**TASK DETAILS**
Each entry that follows is to be retyped exactly. Pictures do not belong in the copy.

*** DATA TO EXAMINE

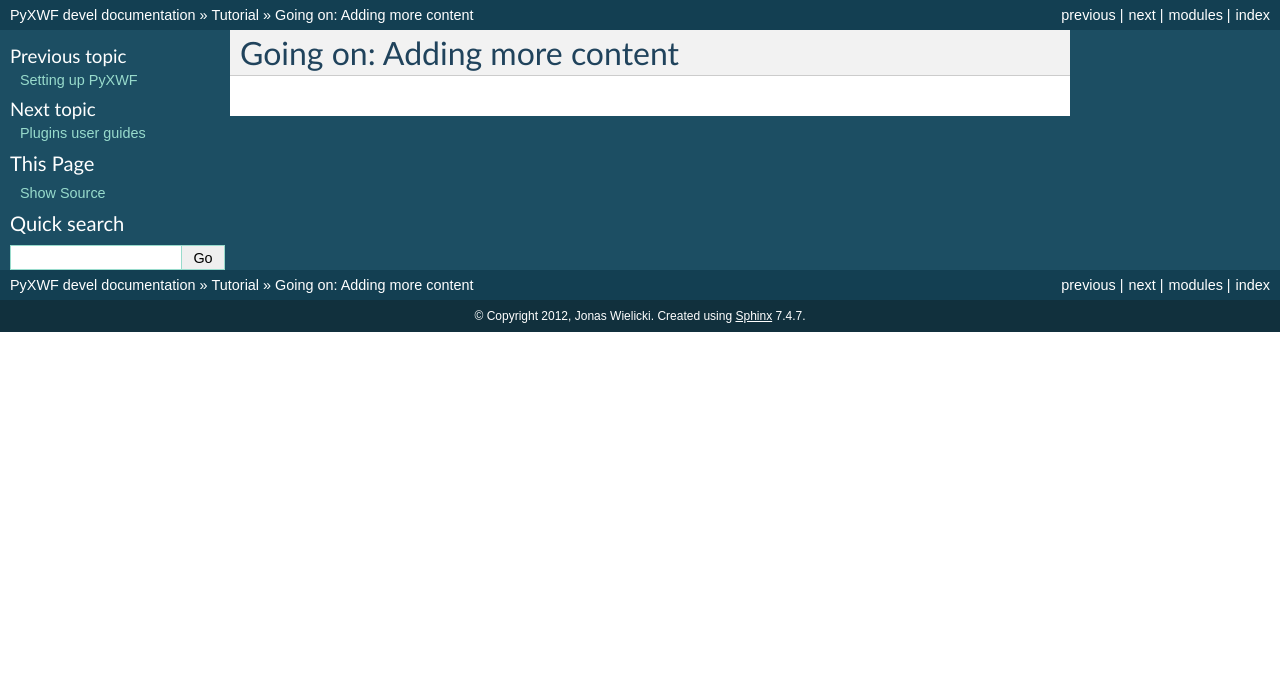
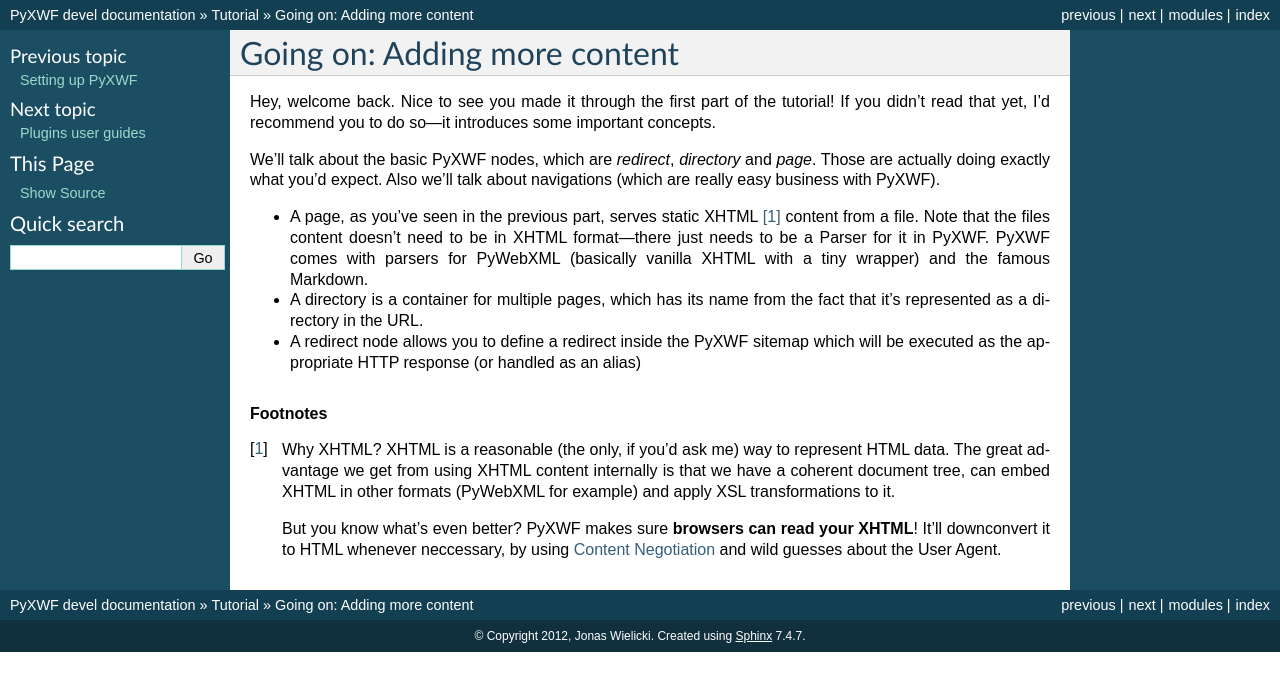
Before and after one commit to zombofant/pyxwf, a Sphinx documentation site: the page built from docs/tutorial/adding-content/index.rst, in a window 1280 px wide. Shown: the top 691 px of the page. Built offline with Sphinx 7.4.7, drawn with Linux system fonts in a browser that asks for light colours.

Commit message:
Bootstrap advanced tutorial parts

```diff
--- a/docs/tutorial/adding-content/index.rst
+++ b/docs/tutorial/adding-content/index.rst
@@ -1,2 +1,33 @@
 Going on: Adding more content
 =============================
+
+Hey, welcome back. Nice to see you made it through the first part of the
+tutorial! If you didn't read that yet, I'd recommend you to do so—it introduces
+some important concepts.
+
+We'll talk about the basic PyXWF nodes, which are *redirect*, *directory* and
+*page*. Those are actually doing exactly what you'd expect. Also we'll talk
+about navigations (which are really easy business with PyXWF).
+
+*   A page, as you've seen in the previous part, serves static XHTML [#xhtml]_
+    content from a file. Note that the files content doesn't need to be in
+    XHTML format—there just needs to be a Parser for it in PyXWF. PyXWF comes
+    with parsers for PyWebXML (basically vanilla XHTML with a tiny wrapper)
+    and the famous Markdown.
+*   A directory is a container for multiple pages, which has its name from the
+    fact that it's represented as a directory in the URL.
+*   A redirect node allows you to define a redirect inside the PyXWF sitemap
+    which will be executed as the appropriate HTTP response (or handled as an
+    alias)
+
+.. rubric:: Footnotes
+
+.. [#xhtml] Why XHTML? XHTML is a reasonable (the only, if you'd ask me) way to
+    represent HTML data. The great advantage we get from using XHTML content
+    internally is that we have a coherent document tree, can embed XHTML in
+    other formats (PyWebXML for example) and apply XSL transformations to it.
+
+    But you know what's even better? PyXWF makes sure **browsers can read your
+    XHTML**! It'll downconvert it to HTML whenever neccessary, by using
+    `Content Negotiation <https://en.wikipedia.org/wiki/Content_negotiation>`_
+    and wild guesses about the User Agent.
```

******

**RESPONSE**
Before and after one commit to zombofant/pyxwf, a Sphinx documentation site: the page built from docs/tutorial/adding-content/index.rst, in a window 1280 px wide. Shown: the top 691 px of the page. Built offline with Sphinx 7.4.7, drawn with Linux system fonts in a browser that asks for light colours.

Commit message:
Bootstrap advanced tutorial parts

```diff
--- a/docs/tutorial/adding-content/index.rst
+++ b/docs/tutorial/adding-content/index.rst
@@ -1,2 +1,33 @@
 Going on: Adding more content
 =============================
+
+Hey, welcome back. Nice to see you made it through the first part of the
+tutorial! If you didn't read that yet, I'd recommend you to do so—it introduces
+some important concepts.
+
+We'll talk about the basic PyXWF nodes, which are *redirect*, *directory* and
+*page*. Those are actually doing exactly what you'd expect. Also we'll talk
+about navigations (which are really easy business with PyXWF).
+
+*   A page, as you've seen in the previous part, serves static XHTML [#xhtml]_
+    content from a file. Note that the files content doesn't need to be in
+    XHTML format—there just needs to be a Parser for it in PyXWF. PyXWF comes
+    with parsers for PyWebXML (basically vanilla XHTML with a tiny wrapper)
+    and the famous Markdown.
+*   A directory is a container for multiple pages, which has its name from the
+    fact that it's represented as a directory in the URL.
+*   A redirect node allows you to define a redirect inside the PyXWF sitemap
+    which will be executed as the appropriate HTTP response (or handled as an
+    alias)
+
+.. rubric:: Footnotes
+
+.. [#xhtml] Why XHTML? XHTML is a reasonable (the only, if you'd ask me) way to
+    represent HTML data. The great advantage we get from using XHTML content
+    internally is that we have a coherent document tree, can embed XHTML in
+    other formats (PyWebXML for example) and apply XSL transformations to it.
+
+    But you know what's even better? PyXWF makes sure **browsers can read your
+    XHTML**! It'll downconvert it to HTML whenever neccessary, by using
+    `Content Negotiation <https://en.wikipedia.org/wiki/Content_negotiation>`_
+    and wild guesses about the User Agent.
```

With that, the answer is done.